But any support will count only during elections, and polls in Bihar are a long way off. Before that, Chirag Paswan hopes to make an impact in the 2024 national election. Those close to him say he has to position himself as an adversary to both Nitish Kumar and the BJP.
BJP leaders noted Chirag Paswan's cryptic comment yesterday, interpreted as sarcasm aimed at Prime Minister Narendra Modi.
At his press conference, Chirag Paswan ducked questions on the role of the BJP in the revolt against him saying it was "an internal matter of his party" for which he will not target others. Lok Sabha Speaker Om Birla's move to swiftly recognize Pashupati Paras as the leader of five of six MPs that rebelled - the sixth is Chirag Paswan - was a dead giveaway.
He gamely tackled a question referring to a comment he famously made ahead of the Bihar polls last year calling himself the faithful Hanuman to PM Modi's Ram.
Asked if "Hanuman" will seek help from "Ram", Mr Paswan wryly said: "If Hanuman has to seek help from Ram, then what good is Hanuman and what good is Ram?"
He has dropped hints earlier too. During the Bihar campaign, when he said at every public meeting that he was with the PM and the BJP but not Nitish Kumar, he reportedly anticipated having to fight the BJP at some point.

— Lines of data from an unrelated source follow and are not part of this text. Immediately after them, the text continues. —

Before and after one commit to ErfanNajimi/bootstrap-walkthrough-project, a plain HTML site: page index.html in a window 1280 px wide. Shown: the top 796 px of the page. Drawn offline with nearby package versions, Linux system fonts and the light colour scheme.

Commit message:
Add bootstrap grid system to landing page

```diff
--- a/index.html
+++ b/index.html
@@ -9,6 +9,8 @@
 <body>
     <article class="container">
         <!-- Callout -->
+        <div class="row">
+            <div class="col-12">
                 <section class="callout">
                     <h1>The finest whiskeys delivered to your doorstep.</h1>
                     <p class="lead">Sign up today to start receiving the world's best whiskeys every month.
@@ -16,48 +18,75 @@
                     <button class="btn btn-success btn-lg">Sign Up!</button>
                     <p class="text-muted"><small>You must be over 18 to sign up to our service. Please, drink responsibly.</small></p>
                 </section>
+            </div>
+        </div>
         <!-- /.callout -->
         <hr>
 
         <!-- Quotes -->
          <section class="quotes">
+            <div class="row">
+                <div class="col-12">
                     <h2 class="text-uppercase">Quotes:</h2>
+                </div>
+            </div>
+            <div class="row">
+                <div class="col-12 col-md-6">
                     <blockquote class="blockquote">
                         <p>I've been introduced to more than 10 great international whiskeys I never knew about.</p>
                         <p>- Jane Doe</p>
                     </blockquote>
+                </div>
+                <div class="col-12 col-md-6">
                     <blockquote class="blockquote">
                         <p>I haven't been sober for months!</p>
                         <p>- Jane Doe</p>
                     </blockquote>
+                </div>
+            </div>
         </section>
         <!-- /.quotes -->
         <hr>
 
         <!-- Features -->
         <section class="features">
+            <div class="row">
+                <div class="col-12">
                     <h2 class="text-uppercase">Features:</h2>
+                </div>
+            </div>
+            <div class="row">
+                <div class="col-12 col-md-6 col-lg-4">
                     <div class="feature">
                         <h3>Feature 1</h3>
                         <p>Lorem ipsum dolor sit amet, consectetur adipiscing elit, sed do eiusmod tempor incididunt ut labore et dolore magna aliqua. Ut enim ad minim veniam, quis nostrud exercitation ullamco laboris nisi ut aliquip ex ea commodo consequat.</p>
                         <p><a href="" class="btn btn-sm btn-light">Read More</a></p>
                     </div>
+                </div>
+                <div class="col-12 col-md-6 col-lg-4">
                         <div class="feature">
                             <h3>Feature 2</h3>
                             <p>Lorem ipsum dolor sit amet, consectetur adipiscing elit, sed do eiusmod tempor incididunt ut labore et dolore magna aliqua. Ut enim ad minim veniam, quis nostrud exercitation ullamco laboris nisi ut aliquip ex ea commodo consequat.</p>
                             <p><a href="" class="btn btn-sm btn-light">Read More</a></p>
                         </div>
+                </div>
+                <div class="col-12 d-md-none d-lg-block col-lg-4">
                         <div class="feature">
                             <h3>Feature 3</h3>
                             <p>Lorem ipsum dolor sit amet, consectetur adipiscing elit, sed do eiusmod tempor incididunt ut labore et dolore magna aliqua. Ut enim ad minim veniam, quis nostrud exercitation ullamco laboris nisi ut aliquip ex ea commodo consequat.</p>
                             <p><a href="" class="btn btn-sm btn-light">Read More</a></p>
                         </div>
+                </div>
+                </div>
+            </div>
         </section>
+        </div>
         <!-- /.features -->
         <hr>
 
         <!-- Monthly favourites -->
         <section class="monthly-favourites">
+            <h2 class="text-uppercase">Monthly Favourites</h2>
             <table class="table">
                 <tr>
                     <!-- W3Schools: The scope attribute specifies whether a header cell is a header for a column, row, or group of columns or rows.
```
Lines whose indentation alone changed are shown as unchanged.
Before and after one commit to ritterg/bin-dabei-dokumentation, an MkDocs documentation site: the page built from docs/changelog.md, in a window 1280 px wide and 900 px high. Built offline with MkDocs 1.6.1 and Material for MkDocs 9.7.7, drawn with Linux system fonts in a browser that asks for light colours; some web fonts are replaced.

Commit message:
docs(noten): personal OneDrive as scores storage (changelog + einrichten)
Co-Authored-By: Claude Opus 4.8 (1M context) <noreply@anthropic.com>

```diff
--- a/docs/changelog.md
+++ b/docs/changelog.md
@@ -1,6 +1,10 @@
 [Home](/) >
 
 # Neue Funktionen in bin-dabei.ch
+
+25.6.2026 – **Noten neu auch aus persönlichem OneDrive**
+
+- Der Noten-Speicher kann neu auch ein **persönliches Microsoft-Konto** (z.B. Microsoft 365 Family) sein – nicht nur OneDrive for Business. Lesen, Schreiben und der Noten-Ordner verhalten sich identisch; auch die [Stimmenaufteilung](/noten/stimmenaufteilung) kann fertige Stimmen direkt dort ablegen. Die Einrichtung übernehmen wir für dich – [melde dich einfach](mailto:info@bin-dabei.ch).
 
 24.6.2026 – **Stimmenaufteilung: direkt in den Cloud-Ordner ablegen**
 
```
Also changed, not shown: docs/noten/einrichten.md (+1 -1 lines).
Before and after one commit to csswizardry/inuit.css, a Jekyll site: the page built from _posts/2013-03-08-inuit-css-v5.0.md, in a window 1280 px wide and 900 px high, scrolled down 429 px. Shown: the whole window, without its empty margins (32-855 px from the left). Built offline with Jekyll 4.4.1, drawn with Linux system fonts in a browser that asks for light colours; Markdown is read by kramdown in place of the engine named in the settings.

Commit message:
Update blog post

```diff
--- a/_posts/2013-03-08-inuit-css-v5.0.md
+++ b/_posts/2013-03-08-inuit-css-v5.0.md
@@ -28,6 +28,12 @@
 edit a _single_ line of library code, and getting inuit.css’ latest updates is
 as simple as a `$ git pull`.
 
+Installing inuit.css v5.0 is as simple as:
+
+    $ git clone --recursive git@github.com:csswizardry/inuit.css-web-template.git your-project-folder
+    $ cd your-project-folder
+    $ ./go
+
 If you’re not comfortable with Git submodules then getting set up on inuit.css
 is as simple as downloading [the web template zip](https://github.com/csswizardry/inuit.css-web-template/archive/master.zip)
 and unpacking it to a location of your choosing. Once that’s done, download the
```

When a journalist asked why he was wearing so much saffron, he had quipped, "Sooner or later I will have to fight it out with the BJP as it doesn't spare its own allies."